Mon Sep 18 19:03:12 CEST 2006
On ma, 2006-09-18 at 12:05 -0400, Rich Felker wrote:
> > >[...]
> > > But it also involves capitulating to the attempt to change the meaning
> > > of terminology, in the name of decreased imprecision. I'm normally all
> > > for being precise (ambiguity is one of my big bugaboos), but I find
> > > 'kibi' (etc.) to be simply abhorrent.
> > Why? I frankly only disliked it because it sounds stupid (which is a
> > terrible reason imho) and because I had gotten used to using 'k'
> It's not a terrible reason at all. How about we start calling your
> "Mister Kabi"? You probably won't like it especially if you knew what
> kabi sounds like in Hungarian. :) Sounding stupid is a VERY GOOD
> REASON to reject a name. I guarantee if you go in a computer store and
> ask for a machine with 2 "gibibytes" of ram they'll either stare
> blankly at you like you can't talk, or they'll think (correctly) that
> you're a fucking nerd. :)
True. But as I _am_ a nerd, I wouldn't really care :-)
> > with the _wrong_ meaning, namely 1024. Although it is annoying to
> > change a habit after 15 years, I still think being precise is more
> > important then changing a habit.
> Um isn't it more like 50 years?
:) Not for me, ... as I was (roughly) refering to the time I have been
> > > As far as I'm concerned, K/k/kilo as a prefix means 1024 when dealing
> > > with binary data of any type, and 1000 otherwise - period.
> > Well, frankly, I cannot agree with that. 'k' and kilo are defined by SI
> > and have defined meanings namely 1000, not 1024.
> That's what it means in the SI system of units. Bytes are not an SI
> unit of measure and thus SI is irrelevant to them. Legitimate
> standards bodies and processes formalize existing practice/convention.
> Illegitimate ones tell people that existing practice is wrong and that
> they must change.
I see your point, but I still have a different point of view. 'k'/"kilo"
has been used for a time much longer as being 10^3, then the recent
years were it had gotten popular in the computerworld to use it meaning
So, still I think, that chosing a naming and giving it an _almost but
not exactly the same_ value is not a good thing to do.
> > because it was "close enough". They should have tried to find a new
> > set of prefixes, not reuse existing ones with an already defined meaning.
> And I suppose we shouldn't have called the computer keyboard a
> keyboard because only a typewriter keyboard is a keyboard. And we
> shouldn't call a mouse a mouse because a mouse is a little animal.
In case of the mouse, I do not really see a problem; as they are
_truly_ different things, I think confusion will not be a problem

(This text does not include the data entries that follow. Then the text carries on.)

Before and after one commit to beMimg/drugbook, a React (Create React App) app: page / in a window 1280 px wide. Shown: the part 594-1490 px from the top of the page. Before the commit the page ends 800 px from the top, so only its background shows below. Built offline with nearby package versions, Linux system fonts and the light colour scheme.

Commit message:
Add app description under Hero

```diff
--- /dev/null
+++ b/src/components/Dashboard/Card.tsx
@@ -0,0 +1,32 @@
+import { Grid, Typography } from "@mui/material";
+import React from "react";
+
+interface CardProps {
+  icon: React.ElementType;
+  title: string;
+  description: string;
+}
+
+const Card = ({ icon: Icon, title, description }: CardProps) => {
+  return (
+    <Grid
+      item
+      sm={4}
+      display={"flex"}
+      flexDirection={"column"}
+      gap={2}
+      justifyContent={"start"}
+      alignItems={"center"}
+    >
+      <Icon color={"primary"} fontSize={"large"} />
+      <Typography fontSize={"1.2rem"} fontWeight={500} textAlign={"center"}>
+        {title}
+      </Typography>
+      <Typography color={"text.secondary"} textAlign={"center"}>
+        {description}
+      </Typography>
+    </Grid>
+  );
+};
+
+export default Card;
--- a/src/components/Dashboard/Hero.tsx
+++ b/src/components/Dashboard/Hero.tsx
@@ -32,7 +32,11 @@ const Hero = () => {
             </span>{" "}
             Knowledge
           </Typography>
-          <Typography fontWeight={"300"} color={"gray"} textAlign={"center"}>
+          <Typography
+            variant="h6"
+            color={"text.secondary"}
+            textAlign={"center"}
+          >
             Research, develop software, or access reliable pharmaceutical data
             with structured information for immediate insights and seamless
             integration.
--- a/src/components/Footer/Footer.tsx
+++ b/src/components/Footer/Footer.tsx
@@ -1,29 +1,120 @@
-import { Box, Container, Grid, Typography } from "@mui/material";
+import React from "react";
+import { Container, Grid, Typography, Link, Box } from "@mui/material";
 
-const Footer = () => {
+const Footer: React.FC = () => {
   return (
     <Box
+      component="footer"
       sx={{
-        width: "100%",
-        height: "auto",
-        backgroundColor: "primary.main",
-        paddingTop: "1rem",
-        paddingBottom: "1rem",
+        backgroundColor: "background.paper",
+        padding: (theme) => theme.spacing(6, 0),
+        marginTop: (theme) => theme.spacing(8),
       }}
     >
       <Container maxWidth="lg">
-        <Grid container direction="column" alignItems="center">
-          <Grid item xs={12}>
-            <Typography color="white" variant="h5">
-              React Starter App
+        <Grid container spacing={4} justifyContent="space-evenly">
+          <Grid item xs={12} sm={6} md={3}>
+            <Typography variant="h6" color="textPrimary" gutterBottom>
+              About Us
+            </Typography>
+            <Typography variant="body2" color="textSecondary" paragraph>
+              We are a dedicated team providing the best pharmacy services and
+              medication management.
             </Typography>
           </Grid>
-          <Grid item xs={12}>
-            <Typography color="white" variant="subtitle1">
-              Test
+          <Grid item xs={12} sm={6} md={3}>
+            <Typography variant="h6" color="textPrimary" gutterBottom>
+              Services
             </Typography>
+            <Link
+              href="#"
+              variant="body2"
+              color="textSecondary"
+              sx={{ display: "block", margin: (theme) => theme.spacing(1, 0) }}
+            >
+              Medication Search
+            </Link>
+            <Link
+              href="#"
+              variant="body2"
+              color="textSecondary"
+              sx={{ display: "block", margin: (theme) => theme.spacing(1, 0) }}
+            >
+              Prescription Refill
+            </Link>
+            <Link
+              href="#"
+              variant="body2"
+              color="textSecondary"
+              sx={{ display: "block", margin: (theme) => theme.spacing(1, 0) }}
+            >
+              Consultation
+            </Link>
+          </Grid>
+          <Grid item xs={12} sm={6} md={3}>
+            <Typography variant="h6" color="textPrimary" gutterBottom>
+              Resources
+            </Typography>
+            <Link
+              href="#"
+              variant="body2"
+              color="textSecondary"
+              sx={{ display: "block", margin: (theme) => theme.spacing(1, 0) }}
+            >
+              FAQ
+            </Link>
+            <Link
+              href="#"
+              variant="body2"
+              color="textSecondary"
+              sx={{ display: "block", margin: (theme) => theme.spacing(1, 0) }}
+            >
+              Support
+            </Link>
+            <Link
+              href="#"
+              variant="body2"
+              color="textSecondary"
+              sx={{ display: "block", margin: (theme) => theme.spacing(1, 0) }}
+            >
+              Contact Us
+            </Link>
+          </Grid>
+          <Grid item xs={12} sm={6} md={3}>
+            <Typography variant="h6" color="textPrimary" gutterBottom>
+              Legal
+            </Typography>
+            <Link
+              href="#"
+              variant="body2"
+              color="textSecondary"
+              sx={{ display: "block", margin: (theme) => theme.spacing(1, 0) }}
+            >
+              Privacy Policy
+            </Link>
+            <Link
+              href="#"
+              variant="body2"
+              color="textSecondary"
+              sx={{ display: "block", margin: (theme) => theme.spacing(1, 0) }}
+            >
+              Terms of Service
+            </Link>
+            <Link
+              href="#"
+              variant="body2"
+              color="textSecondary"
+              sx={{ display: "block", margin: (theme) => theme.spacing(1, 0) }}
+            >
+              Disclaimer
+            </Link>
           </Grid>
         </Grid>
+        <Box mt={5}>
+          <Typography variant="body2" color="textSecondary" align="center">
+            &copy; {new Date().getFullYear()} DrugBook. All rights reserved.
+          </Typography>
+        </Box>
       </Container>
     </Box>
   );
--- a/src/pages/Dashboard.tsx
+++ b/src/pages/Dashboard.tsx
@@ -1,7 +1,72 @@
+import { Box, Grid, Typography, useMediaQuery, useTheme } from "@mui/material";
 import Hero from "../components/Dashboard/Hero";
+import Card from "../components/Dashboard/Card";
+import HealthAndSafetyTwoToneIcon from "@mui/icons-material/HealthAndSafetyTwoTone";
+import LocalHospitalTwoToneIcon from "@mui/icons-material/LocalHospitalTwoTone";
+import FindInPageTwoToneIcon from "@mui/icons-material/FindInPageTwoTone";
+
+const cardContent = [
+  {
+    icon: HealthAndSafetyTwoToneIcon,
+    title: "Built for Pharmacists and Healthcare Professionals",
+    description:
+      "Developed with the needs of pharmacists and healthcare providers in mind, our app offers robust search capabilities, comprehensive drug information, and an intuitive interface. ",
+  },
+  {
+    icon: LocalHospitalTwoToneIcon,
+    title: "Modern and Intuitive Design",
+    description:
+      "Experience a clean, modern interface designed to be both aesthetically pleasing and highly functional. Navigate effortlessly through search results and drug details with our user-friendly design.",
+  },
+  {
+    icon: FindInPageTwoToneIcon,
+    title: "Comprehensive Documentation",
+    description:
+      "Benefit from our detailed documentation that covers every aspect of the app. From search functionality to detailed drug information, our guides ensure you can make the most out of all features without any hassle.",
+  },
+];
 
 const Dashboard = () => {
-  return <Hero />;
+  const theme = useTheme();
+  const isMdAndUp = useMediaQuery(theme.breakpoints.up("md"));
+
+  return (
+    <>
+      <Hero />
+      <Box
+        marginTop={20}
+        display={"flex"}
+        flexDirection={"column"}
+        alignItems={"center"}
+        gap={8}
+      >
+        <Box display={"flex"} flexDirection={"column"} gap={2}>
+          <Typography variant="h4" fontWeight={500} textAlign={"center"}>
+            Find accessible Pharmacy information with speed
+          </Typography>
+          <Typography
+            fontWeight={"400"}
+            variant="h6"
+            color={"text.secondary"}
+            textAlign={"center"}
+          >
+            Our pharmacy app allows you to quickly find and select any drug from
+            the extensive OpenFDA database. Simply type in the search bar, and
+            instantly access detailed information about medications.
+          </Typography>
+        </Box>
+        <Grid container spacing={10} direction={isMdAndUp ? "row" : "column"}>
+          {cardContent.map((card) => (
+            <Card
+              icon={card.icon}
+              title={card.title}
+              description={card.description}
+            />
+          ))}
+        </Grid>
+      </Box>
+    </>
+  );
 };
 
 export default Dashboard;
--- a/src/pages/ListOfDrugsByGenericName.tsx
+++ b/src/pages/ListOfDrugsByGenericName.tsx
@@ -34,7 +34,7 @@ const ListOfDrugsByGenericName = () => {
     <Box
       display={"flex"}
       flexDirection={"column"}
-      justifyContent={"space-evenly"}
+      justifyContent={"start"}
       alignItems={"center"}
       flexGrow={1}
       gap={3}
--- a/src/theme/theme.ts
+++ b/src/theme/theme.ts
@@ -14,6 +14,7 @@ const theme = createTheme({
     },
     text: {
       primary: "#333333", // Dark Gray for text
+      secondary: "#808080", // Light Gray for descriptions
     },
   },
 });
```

to really worry about.
In case of the typewriter... that's a bit more annoying. But, as
typrewriters are clearly deprecated ;-) the problem will fade away.

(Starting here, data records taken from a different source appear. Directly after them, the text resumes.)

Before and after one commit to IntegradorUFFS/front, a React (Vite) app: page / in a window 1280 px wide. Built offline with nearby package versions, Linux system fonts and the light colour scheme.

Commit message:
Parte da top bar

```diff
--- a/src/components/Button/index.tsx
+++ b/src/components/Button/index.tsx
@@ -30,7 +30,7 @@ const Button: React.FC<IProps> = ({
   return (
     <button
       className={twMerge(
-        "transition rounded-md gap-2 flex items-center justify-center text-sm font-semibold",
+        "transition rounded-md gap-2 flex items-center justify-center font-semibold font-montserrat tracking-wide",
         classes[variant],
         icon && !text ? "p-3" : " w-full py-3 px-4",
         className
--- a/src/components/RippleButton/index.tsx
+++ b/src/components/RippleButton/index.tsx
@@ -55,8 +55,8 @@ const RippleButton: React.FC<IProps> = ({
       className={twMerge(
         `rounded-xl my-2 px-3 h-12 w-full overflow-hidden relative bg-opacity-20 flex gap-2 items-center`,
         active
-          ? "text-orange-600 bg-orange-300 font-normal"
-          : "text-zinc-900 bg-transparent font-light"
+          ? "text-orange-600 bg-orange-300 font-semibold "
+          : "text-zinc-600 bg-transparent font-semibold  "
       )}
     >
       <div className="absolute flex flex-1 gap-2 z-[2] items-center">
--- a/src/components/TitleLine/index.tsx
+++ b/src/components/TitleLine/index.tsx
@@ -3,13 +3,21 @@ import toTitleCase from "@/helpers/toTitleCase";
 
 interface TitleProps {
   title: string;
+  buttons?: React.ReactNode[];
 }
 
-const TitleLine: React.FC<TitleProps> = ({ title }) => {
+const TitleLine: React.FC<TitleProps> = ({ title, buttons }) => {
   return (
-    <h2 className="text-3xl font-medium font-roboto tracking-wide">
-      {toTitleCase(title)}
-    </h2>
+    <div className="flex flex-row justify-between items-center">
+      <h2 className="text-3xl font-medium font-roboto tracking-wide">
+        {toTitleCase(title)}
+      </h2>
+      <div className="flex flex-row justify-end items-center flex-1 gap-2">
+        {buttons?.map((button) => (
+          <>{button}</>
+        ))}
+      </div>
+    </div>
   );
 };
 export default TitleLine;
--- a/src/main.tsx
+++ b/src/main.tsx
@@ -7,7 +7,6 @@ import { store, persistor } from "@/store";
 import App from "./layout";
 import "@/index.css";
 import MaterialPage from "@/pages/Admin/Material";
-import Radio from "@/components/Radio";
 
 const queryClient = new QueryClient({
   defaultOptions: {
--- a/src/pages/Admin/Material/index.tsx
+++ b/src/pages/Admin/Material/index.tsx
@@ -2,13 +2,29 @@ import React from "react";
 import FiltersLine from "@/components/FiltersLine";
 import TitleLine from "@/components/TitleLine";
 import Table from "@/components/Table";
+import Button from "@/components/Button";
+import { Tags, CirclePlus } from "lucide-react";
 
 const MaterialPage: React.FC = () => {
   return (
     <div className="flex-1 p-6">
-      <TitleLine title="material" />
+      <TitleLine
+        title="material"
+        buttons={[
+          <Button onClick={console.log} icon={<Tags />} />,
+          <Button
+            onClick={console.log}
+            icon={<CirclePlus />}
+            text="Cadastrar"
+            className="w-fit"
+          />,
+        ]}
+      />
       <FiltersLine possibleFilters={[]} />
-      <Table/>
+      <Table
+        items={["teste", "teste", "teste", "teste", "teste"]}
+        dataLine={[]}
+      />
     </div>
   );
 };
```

You can't say that about k==1000 :-)
> we shouldn't call the desktop a desktop because the desktop is the top
> of your desk...
In fact, I know a few of people who did find this confusing.

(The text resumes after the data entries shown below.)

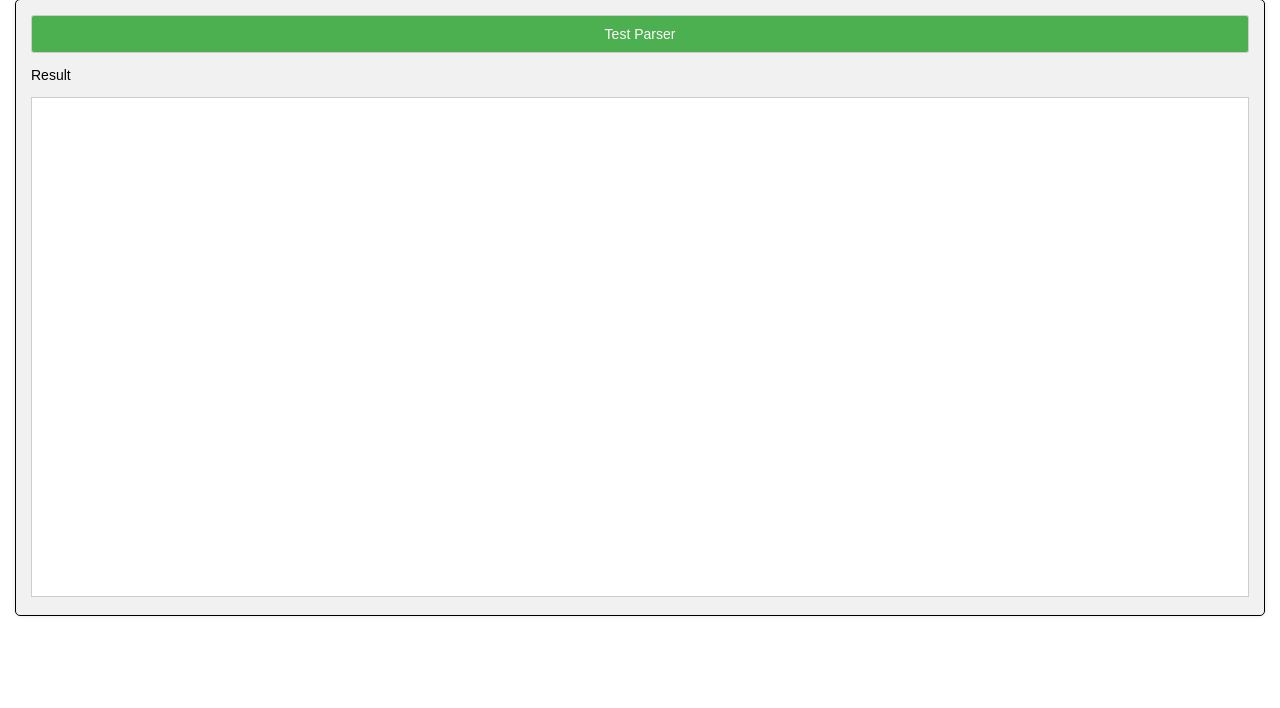
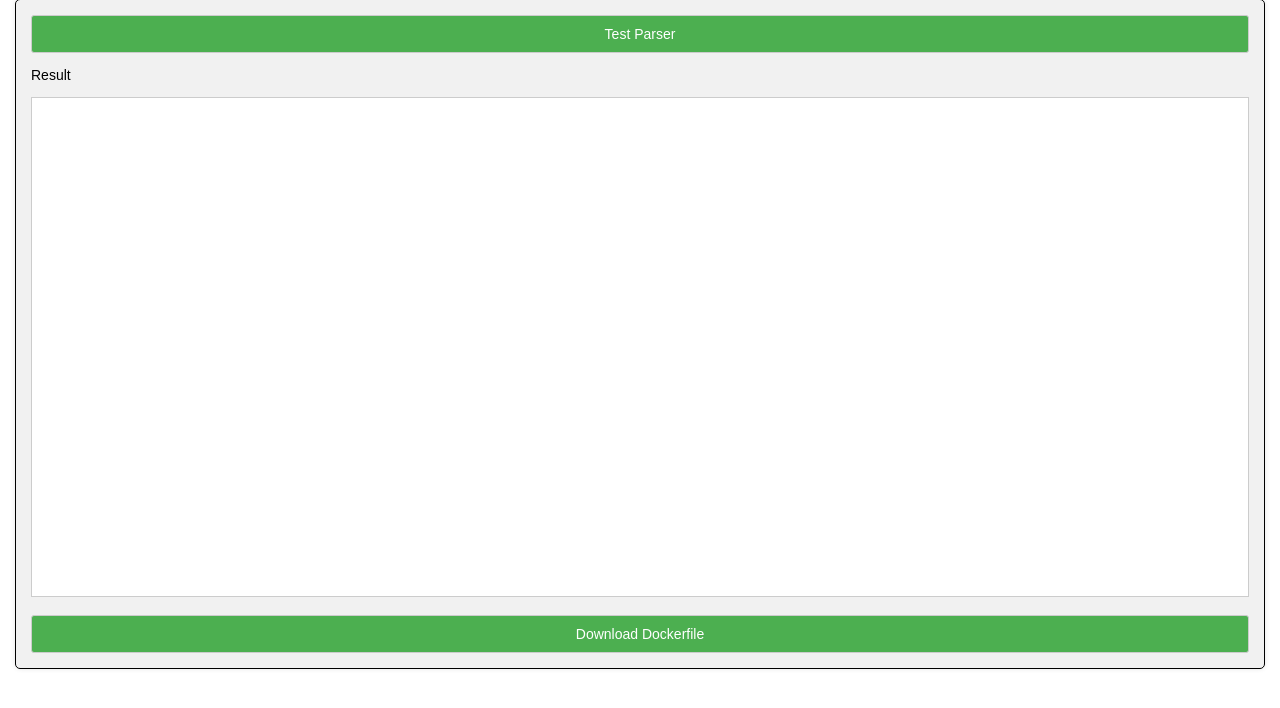
Before and after one commit to RomlinGroup/Flatpack, a Python web app: template client/templates/main.html in a window 1280 px wide. Shown: the part 16-724 px from the top of the page. Run offline with Jinja, Linux system fonts and the light colour scheme; the template is opened without the code that fills it, so the values that code supplies are empty.

Commit message:
Updated everything

```diff
--- a/client/static/css/style.css
+++ b/client/static/css/style.css
@@ -45,6 +45,7 @@ button:hover {
     resize: none;
     border: 1px solid #ccc;
     padding: 10px;
+    margin-bottom: 15px;
     font-family: Arial, sans-serif;
     font-size: 14px;
     color: #333;
--- a/client/static/js/main.js
+++ b/client/static/js/main.js
@@ -1,15 +1,14 @@
 const testParserButton = document.getElementById("test-parser-button");
 const testParserResult = document.getElementById("test-parser-result");
-const testParserResultLabel = document.querySelector("label[for='test-parser-result']");
+const downloadButton = document.getElementById("download-button");
 
 const handleError = (element, error) => {
     element.value = `Error: ${error || 'Could not reach the server'}`;
 };
 
 const updateResult = (result) => {
-    const timestamp = new Date().toLocaleString();
     testParserResult.value = result.trim();
-    testParserResultLabel.textContent = `Result (generated ${timestamp})`;
+    downloadButton.disabled = false;
 };
 
 testParserButton.addEventListener("click", async () => {
@@ -31,3 +30,20 @@ testParserButton.addEventListener("click", async () => {
         testParserButton.innerHTML = "Test Parser";
     }
 });
+
+downloadButton.addEventListener("click", () => {
+    const dockerfileContent = testParserResult.value;
+
+    if (dockerfileContent.trim() === "") {
+        alert("Please generate the Dockerfile first.");
+        return;
+    }
+
+    const blob = new Blob([dockerfileContent], {type: "text/plain"});
+    const url = URL.createObjectURL(blob);
+    const anchor = document.createElement("a");
+    anchor.href = url;
+    anchor.download = "Dockerfile";
+    anchor.click();
+    URL.revokeObjectURL(url);
+});
--- a/client/templates/main.html
+++ b/client/templates/main.html
@@ -16,6 +16,7 @@
         <div class="test-parser-result">
             <label for="test-parser-result">Result</label>
             <textarea id="test-parser-result" autocomplete="off" readonly></textarea>
+            <button id="download-button" disabled>Download Dockerfile</button>
         </div>
     </section>
 </main>
```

> The point being....
> > Maybe we should all just accept the annoyance and all start using Ki, Mi
> > and Gi postfixes, for the sake of the future generations! Do it for the kids!
> > ;) How can they live in a world with this horrible ambguity!
> ...human language contains ambiguity because unlike computers, humans
> can deal with it just fine!! In mathematics we have symbols and terms
> with at least 5 or 10 different common meanings depending on context.
> If it weren't for that "ambiguity" we would have either so many
> symbols it would look like Chinese or else so much verbosity it would
> take 10 lines to express a simple concept.
Sure, in human language it is important. A lot of humor would be
impossible without it. But for units, I still think it is wiser to avoid
With friendly regards,
More information about the ffmpeg-devel